Open Data

Every day, thousands of new datasets become available via the EU open data regime, freedom of information legislation in the United States and other jurisdictions, or open science and scientific reproducibility requirements.

These datasets are usually very reliable, high value datasets, and their cumulative estimated value is close to 100 billion euros in the EU alone. But they offer no free lunch: originally collected to evaluate policies, measure inflation, control tax returns, or predict the weather or traffic jams, they typically require a thorough reprocessing for reuse in the music industry or another new context. Our software solutions automate this process: for example, whenever price data is collected to measure inflation in EU countries, we automatically extract the price data relevant to cultural products.

The creative and cultural industries often do not participate in government statistics programs because these industries are typically comprised of microenterprises that are exempted from statistical reporting and that file only simplified financial statements and tax returns. In the creative and cultural sector, industry-organized data collection is particularly important. We map all important global and European data collection, and we often carry out primary data collection for European stakeholders. With the necessary permissions from data owners, these datasets can often be shared and accessed on a continuous, automated basis is similarly possible (after the necessary approvals of data owners), similar to open data, open science, or freedom-of-information sources.

European open data

The European data regulation uses the expression open data for anonymized or non-confidential data that has been collected by a public sector organization. Such data is usually openly available for reuse.

While reusable public sector information (often covered in other jurisdictions by freedom of information, or FOI, legislation) is free or requires only a marginal cost reimbursement, it is usually not directly usable. The data was collected and processed to meet the needs of a primary use, such as tax administration or short-term meteorological forecasting, or to understand current public opinion about a policy proposal. To make use of the information content, the data usually must undergo reprocessing, normalization, translation in terms of units and currency, and various other processing steps that must be carried out without error.

Check out our iotables software that helps the use of national accounts data from all EU members states to create economic direct, indirect and induced economic impact calculation, such as employment multipliers or GVA affects of various cultural and creative economy policies.

Open Science

First class scientific journals often require the publication of empirical or other data that supports published scientific claims. This means that a large quantity of the data input into the world’s highest level scientific output is freely available. Similarly to reusable public sector data, these datasets are high quality and affordable or free to access — but were collected to meet the needs of the original scientific inquiry. Thus, the data usually requires the same steps of reprocessing as re-used public sector information.

Check out our regions software that helps the harmonization of various European and African standardized surveys.

Survey harmonization

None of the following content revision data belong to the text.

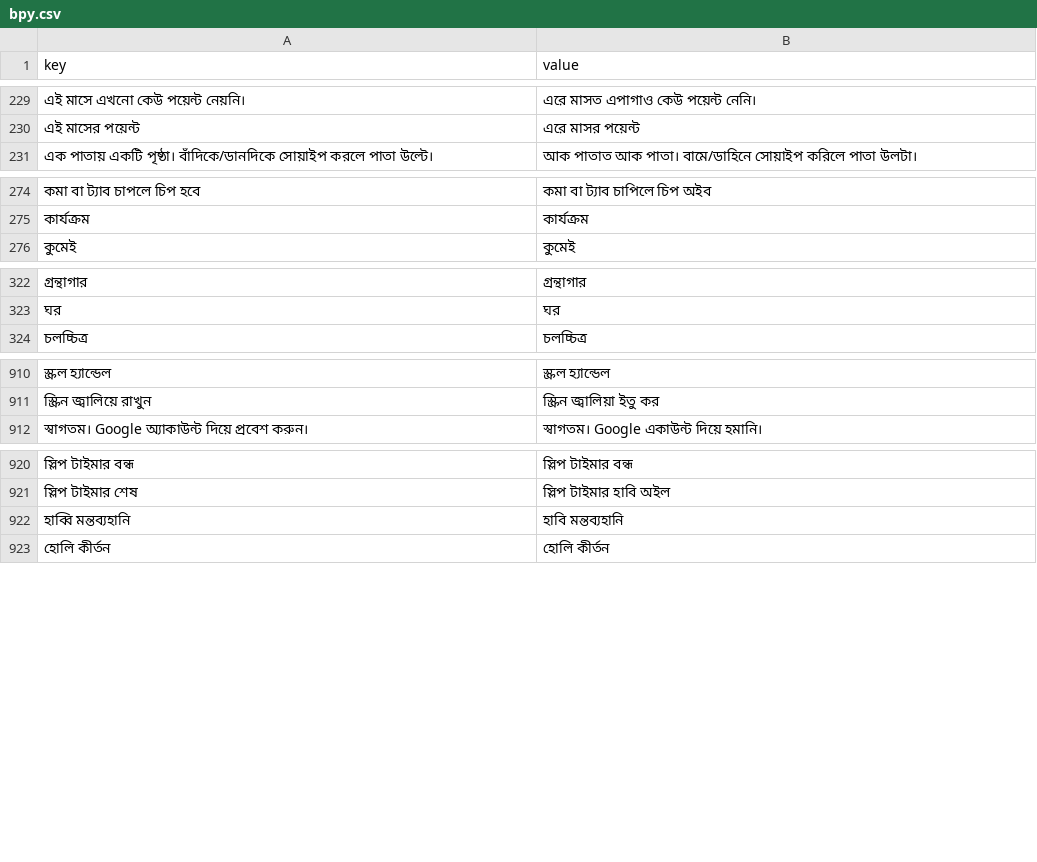
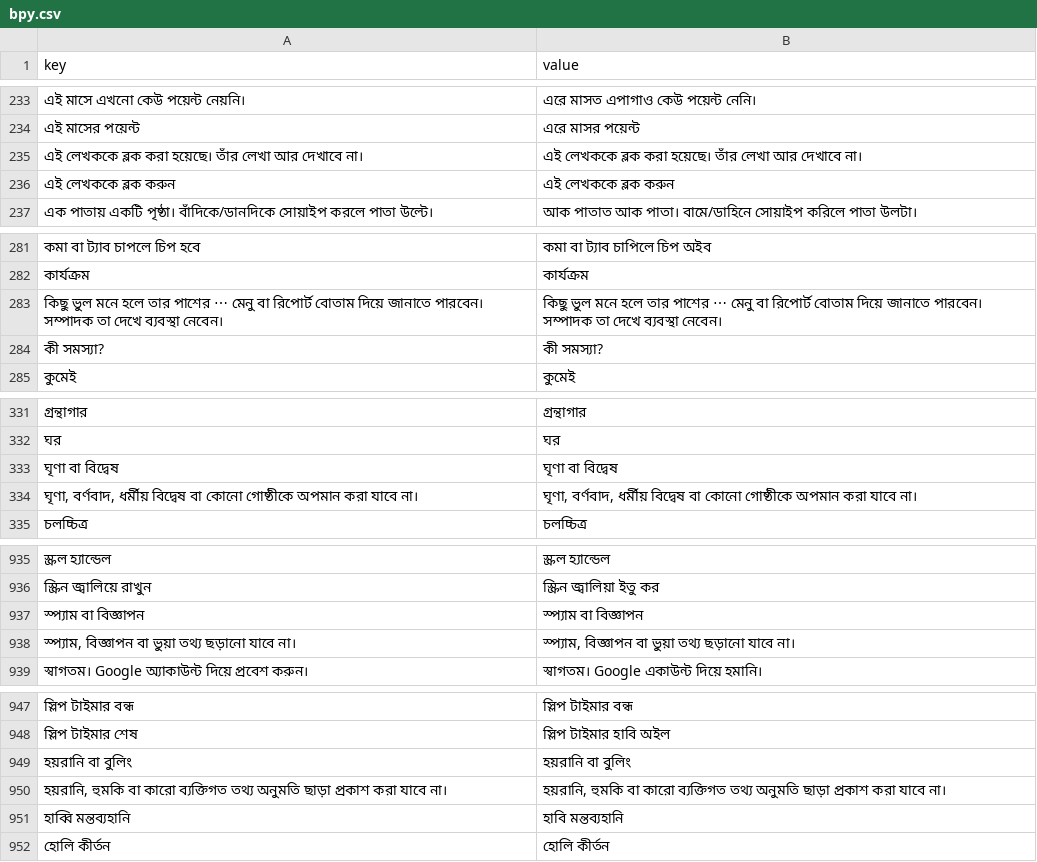
Before and after one commit to sisir-sinha/ningshingche, a CSV file: app/src/main/assets/i18n/bpy.csv, drawn as a sheet; only a part is shown, gaps mark what is left out; the diff covers the shown part only; the diff names each change by its address in the sheet, - before the commit and + after, or states it on an @@ line.

```diff
--- a/app/src/main/assets/i18n/bpy.csv
+++ b/app/src/main/assets/i18n/bpy.csv
+row 235: এই লেখককে ব্লক করা হয়েছে। তাঁর লেখা আর দেখাবে না। | এই লেখককে ব্লক করা হয়েছে। তাঁর লেখা আর দেখাবে না।
+row 236: এই লেখককে ব্লক করুন | এই লেখককে ব্লক করুন
+row 283: কিছু ভুল মনে হলে তার পাশের ⋯ মেনু বা রিপোর্ট বোতাম দিয়ে জানাতে পারবেন। সম্পাদক তা দেখে ব্যবস্থা নেবেন। | কিছু ভুল মনে হলে তার পাশের ⋯ মেনু বা রিপোর্ট বোতাম দিয়ে জানাতে পারবেন। সম্পাদক তা দেখে ব্যবস্থা নেবেন।
+row 284: কী সমস্যা? | কী সমস্যা?
+row 333: ঘৃণা বা বিদ্বেষ | ঘৃণা বা বিদ্বেষ
+row 334: ঘৃণা, বর্ণবাদ, ধর্মীয় বিদ্বেষ বা কোনো গোষ্ঠীকে অপমান করা যাবে না। | ঘৃণা, বর্ণবাদ, ধর্মীয় বিদ্বেষ বা কোনো গোষ্ঠীকে অপমান করা যাবে না।
+row 937: স্প্যাম বা বিজ্ঞাপন | স্প্যাম বা বিজ্ঞাপন
+row 938: স্প্যাম, বিজ্ঞাপন বা ভুয়া তথ্য ছড়ানো যাবে না। | স্প্যাম, বিজ্ঞাপন বা ভুয়া তথ্য ছড়ানো যাবে না।
+row 949: হয়রানি বা বুলিং | হয়রানি বা বুলিং
+row 950: হয়রানি, হুমকি বা কারো ব্যক্তিগত তথ্য অনুমতি ছাড়া প্রকাশ করা যাবে না। | হয়রানি, হুমকি বা কারো ব্যক্তিগত তথ্য অনুমতি ছাড়া প্রকাশ করা যাবে না।
```
Also changed, not shown: 19 added rows elsewhere in this file, app/src/main/assets/i18n/en.csv, backend/assets/lang/bn.csv, 20 other files.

In economics and social sciences, market research, politics, and policy design, surveys are often the primary sources of information. Online, telephone, and in-person interviews are transcribed into various datasets that are, in the case of public sector or scientific research, typically available for free reuse. The cost of conducting surveys has exploded, and due to the increasing number of short online surveys, the general public suffers survey fatigue. The cost of a high quality survey that represents the general population of consumers, voters, or citizens of the European Union is around a million euros; even national or regional surveys are often outside of the reach of smaller organizations.

Our solution to this is software supported retrospective survey harmonization. We locate previous surveys where your question has already been asked, and create accompanying surveys that show change over time or more specific details. Survey harmonization allows comparison across nations, within regions, or over time, and can significantly reduce the costs of conducting high quality survey research.

We also syndicate surveys. Our surveys of music professionals, for example, ask harmonized questions across a growing number of countries’ populations of music professionals, allowing a comparison of music economics since 2014.

Check out our retroharmonize software that helps the harmonization of various European and African standardized surveys.

Daniel Antal
Daniel Antal

My research interests include reproducible social science, economics and finance.